Each line of the data that mentions the string "sesión" needs to be identified and copied.

——————

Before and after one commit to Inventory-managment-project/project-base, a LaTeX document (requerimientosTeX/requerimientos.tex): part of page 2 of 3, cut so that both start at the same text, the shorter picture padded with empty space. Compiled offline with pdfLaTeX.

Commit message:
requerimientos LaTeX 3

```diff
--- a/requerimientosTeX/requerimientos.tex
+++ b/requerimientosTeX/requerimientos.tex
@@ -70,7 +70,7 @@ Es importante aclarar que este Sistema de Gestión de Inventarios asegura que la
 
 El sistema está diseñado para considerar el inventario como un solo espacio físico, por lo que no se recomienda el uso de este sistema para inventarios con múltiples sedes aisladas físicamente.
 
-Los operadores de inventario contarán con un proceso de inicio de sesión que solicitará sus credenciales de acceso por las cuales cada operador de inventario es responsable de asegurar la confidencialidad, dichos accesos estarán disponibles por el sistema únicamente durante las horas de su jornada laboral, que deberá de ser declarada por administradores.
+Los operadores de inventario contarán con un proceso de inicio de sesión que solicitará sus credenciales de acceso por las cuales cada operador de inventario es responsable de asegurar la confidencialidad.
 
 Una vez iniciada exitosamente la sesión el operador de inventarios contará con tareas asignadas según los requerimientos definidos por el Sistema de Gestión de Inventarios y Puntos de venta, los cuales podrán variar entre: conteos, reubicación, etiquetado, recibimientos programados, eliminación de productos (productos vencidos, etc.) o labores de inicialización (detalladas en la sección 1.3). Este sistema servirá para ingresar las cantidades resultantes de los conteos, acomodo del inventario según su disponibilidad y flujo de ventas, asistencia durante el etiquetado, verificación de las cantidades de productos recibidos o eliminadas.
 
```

——————

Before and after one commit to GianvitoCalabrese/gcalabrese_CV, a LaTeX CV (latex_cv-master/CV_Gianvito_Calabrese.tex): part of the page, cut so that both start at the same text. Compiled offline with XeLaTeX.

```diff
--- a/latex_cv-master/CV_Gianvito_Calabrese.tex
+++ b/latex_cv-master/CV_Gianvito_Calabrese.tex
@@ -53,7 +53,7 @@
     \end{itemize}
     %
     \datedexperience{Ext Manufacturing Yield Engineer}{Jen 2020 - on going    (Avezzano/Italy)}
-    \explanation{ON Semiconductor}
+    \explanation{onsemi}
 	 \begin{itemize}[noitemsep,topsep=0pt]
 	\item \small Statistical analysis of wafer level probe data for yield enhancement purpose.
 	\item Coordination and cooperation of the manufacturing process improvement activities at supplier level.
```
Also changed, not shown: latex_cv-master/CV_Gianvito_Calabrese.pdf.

——————

▸ **RESULT BELOW**
-Los operadores de inventario contarán con un proceso de inicio de sesión que solicitará sus credenciales de acceso por las cuales cada operador de inventario es responsable de asegurar la confidencialidad, dichos accesos estarán disponibles por el sistema únicamente durante las horas de su jornada laboral, que deberá de ser declarada por administradores.
+Los operadores de inventario contarán con un proceso de inicio de sesión que solicitará sus credenciales de acceso por las cuales cada operador de inventario es responsable de asegurar la confidencialidad.
 Una vez iniciada exitosamente la sesión el operador de inventarios contará con tareas asignadas según los requerimientos definidos por el Sistema de Gestión de Inventarios y Puntos de venta, los cuales podrán variar entre: conteos, reubicación, etiquetado, recibimientos programados, eliminación de productos (productos vencidos, etc.) o labores de inicialización (detalladas en la sección 1.3). Este sistema servirá para ingresar las cantidades resultantes de los conteos, acomodo del inventario según su disponibilidad y flujo de ventas, asistencia durante el etiquetado, verificación de las cantidades de productos recibidos o eliminadas.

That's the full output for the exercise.